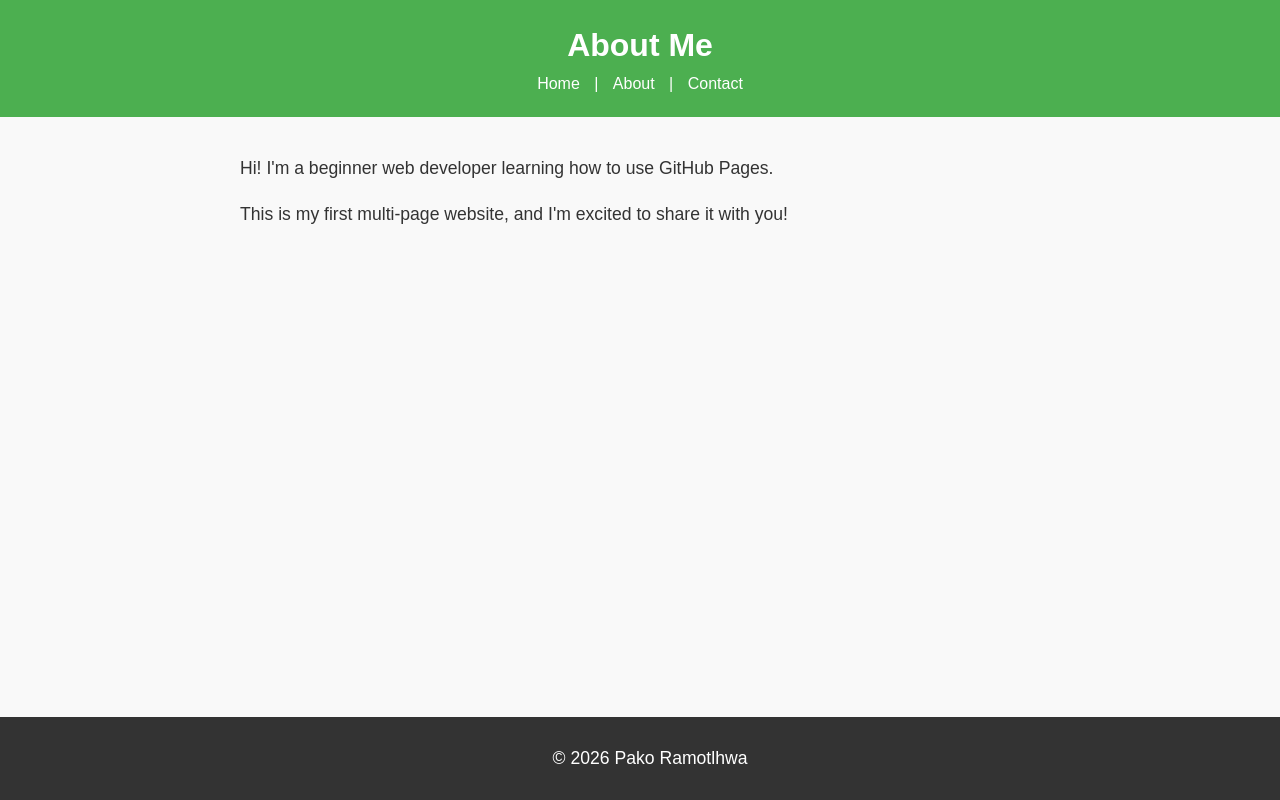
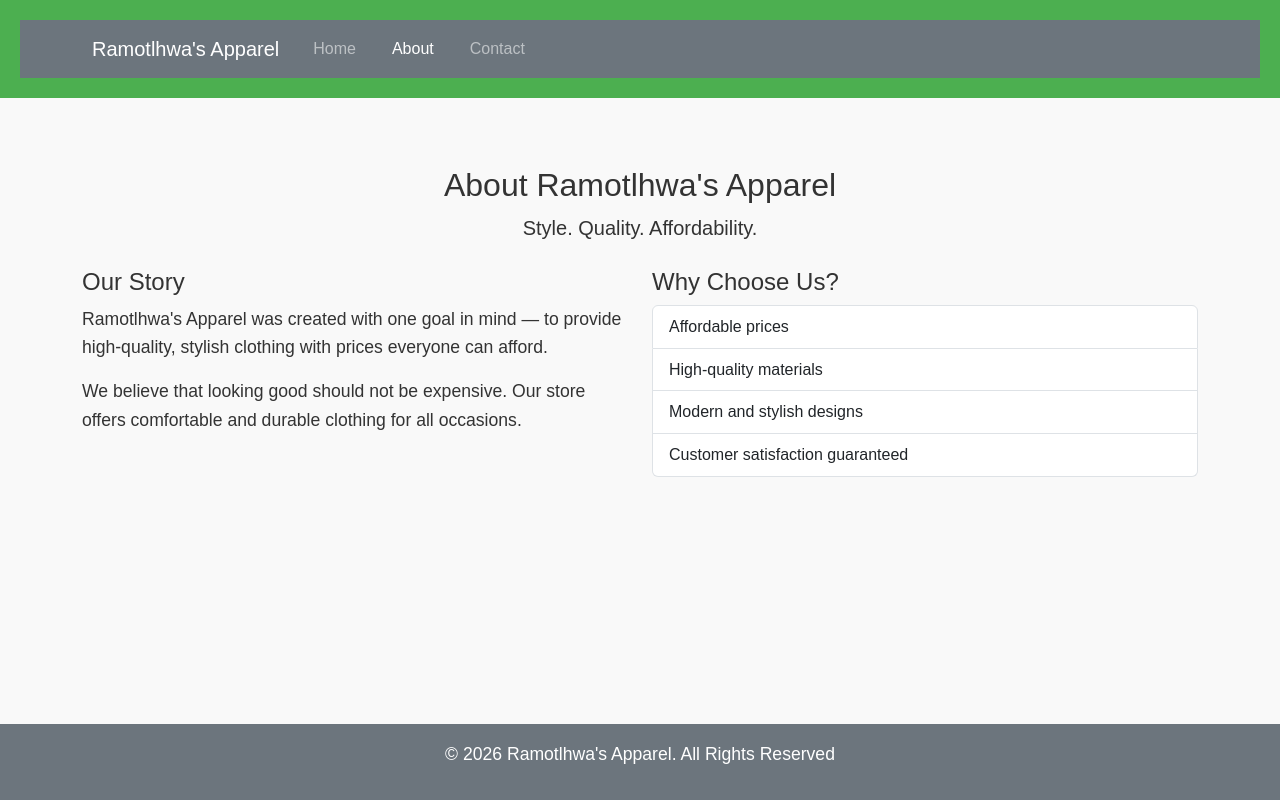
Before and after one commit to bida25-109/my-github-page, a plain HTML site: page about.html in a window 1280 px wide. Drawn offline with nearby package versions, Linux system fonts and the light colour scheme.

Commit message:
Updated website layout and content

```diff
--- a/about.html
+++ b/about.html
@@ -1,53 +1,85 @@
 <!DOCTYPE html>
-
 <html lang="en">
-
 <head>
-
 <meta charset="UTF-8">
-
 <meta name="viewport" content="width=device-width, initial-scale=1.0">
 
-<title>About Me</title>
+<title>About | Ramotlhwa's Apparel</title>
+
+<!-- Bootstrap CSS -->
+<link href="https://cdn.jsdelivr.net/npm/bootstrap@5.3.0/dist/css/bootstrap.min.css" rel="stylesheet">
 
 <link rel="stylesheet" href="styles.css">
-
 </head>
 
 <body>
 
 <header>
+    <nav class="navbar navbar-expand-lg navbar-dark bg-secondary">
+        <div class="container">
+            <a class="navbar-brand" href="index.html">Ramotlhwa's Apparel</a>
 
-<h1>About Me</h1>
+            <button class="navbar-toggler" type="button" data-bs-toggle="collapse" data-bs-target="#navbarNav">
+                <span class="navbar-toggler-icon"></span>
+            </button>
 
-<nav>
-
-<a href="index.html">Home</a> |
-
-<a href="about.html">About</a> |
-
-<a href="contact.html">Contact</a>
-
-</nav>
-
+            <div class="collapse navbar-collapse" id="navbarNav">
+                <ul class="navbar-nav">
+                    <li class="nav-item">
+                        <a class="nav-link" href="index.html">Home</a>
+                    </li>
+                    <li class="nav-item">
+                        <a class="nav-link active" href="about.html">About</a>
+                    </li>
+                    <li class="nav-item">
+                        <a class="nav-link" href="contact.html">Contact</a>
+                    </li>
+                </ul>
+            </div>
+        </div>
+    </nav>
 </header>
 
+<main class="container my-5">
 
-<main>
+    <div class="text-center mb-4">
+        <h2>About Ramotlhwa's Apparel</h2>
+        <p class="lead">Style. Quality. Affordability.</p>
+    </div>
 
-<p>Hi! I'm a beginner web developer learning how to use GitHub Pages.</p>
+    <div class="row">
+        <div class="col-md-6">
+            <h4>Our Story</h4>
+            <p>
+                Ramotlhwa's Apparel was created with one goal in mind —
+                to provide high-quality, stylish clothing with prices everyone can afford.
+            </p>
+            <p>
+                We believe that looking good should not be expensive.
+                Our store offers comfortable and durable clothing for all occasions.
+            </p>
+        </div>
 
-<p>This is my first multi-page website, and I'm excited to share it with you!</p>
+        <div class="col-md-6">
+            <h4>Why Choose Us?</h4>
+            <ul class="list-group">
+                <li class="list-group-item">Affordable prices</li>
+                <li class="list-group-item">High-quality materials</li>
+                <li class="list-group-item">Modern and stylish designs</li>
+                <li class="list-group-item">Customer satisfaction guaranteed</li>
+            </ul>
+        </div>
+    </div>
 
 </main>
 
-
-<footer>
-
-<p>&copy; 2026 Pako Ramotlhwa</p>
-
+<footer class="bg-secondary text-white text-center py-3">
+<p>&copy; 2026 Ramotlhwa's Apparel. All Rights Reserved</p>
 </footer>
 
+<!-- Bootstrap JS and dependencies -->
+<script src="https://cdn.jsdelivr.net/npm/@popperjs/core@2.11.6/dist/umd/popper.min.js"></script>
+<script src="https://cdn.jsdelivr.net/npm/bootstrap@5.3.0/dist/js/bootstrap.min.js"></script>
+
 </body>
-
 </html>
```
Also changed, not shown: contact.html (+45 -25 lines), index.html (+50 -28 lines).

...

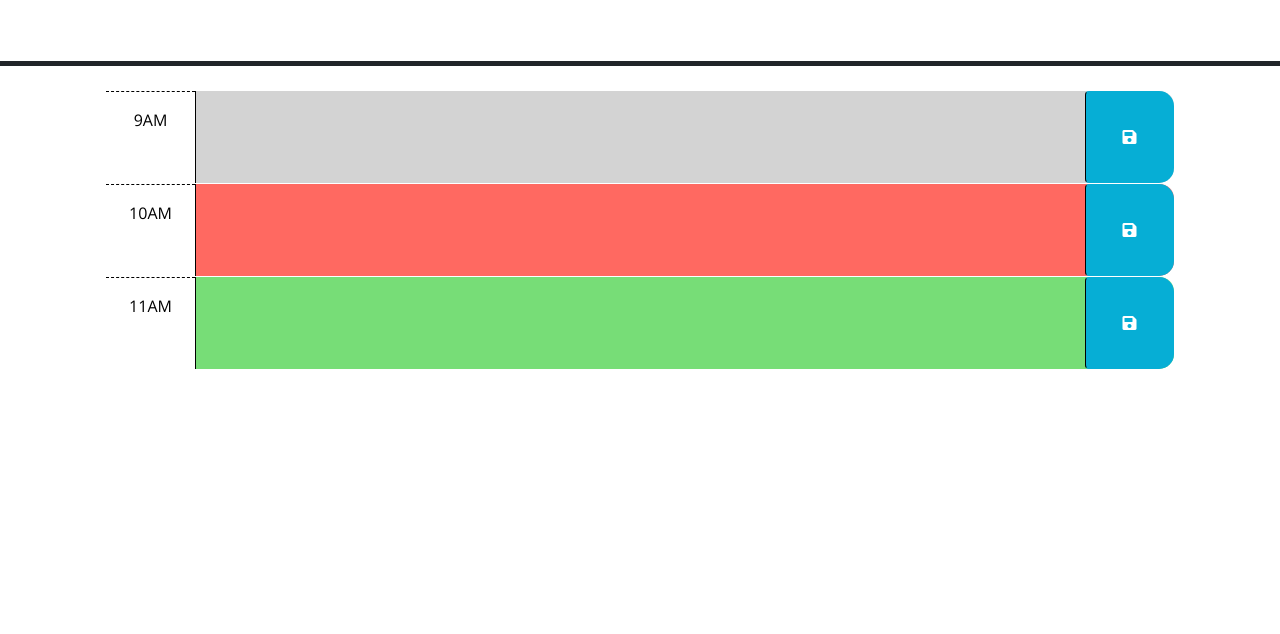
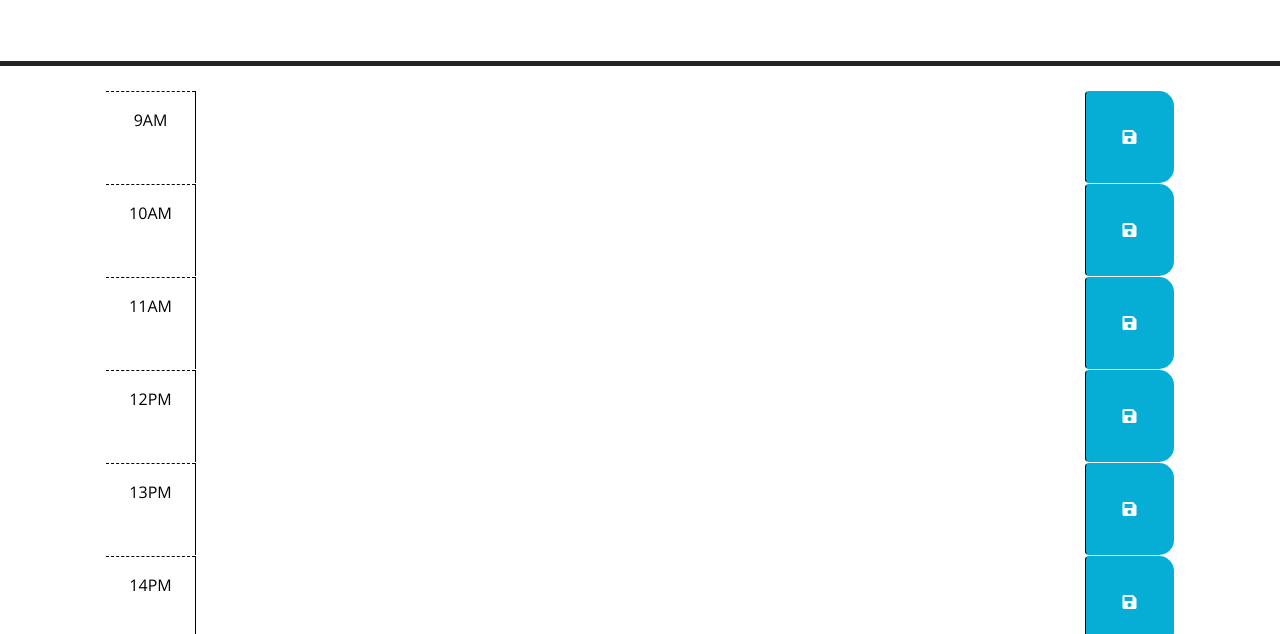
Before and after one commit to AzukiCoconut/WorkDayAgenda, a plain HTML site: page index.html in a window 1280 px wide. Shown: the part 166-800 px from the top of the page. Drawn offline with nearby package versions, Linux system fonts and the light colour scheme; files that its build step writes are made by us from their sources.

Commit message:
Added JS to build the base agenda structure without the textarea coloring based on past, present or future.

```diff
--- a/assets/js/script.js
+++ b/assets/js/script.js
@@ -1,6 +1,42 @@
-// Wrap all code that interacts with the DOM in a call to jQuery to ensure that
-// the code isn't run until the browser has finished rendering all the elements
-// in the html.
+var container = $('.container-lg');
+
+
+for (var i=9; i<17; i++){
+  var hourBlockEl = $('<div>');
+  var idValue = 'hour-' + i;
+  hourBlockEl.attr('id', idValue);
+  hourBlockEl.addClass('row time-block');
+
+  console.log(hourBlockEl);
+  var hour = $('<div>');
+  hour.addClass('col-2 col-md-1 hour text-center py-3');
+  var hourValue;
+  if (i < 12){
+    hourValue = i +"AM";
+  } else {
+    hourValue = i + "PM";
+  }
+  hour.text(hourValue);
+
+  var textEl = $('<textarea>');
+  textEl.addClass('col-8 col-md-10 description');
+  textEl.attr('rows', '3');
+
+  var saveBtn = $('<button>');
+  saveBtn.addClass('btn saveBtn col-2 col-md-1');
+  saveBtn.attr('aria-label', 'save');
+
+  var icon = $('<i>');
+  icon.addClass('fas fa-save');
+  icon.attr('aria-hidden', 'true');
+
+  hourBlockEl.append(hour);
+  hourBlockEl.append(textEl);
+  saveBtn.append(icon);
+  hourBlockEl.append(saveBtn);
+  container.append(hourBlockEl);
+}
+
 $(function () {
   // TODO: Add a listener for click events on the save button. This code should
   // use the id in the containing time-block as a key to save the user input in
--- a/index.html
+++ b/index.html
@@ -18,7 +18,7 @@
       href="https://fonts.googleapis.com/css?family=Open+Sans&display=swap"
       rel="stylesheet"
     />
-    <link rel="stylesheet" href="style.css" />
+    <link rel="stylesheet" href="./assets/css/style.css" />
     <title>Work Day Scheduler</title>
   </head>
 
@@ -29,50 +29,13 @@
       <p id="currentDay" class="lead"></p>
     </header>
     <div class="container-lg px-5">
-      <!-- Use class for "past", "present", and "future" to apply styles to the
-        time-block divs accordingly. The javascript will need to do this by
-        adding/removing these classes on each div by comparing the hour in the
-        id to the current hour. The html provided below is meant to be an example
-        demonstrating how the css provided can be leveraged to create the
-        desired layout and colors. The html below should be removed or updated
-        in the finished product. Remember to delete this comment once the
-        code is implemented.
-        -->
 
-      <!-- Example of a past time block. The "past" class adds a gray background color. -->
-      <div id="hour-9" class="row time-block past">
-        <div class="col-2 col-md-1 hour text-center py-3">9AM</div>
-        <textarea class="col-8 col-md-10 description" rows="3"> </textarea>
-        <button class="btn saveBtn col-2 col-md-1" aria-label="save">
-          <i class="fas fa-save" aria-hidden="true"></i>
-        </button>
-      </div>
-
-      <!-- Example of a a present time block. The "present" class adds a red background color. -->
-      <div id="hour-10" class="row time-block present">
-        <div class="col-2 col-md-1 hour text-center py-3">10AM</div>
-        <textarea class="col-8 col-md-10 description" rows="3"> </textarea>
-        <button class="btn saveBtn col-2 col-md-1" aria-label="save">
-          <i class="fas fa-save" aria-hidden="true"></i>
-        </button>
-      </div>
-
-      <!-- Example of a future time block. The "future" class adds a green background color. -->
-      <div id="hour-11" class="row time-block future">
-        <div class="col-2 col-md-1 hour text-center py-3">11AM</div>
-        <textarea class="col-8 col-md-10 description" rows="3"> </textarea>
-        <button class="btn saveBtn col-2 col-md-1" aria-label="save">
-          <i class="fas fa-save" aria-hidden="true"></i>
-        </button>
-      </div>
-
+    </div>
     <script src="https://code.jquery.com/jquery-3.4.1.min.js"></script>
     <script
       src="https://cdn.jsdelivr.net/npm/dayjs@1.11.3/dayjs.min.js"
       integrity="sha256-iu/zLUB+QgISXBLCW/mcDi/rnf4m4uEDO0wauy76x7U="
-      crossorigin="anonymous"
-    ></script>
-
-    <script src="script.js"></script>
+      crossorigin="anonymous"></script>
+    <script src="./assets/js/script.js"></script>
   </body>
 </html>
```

▶ **Work order**: Each line of the entries holding the string "icon" should be found and copied.

▶ **Exercise result**:
+                <span class="navbar-toggler-icon"></span>
+  var icon = $('<i>');
+  icon.addClass('fas fa-save');
+  icon.attr('aria-hidden', 'true');
+  saveBtn.append(icon);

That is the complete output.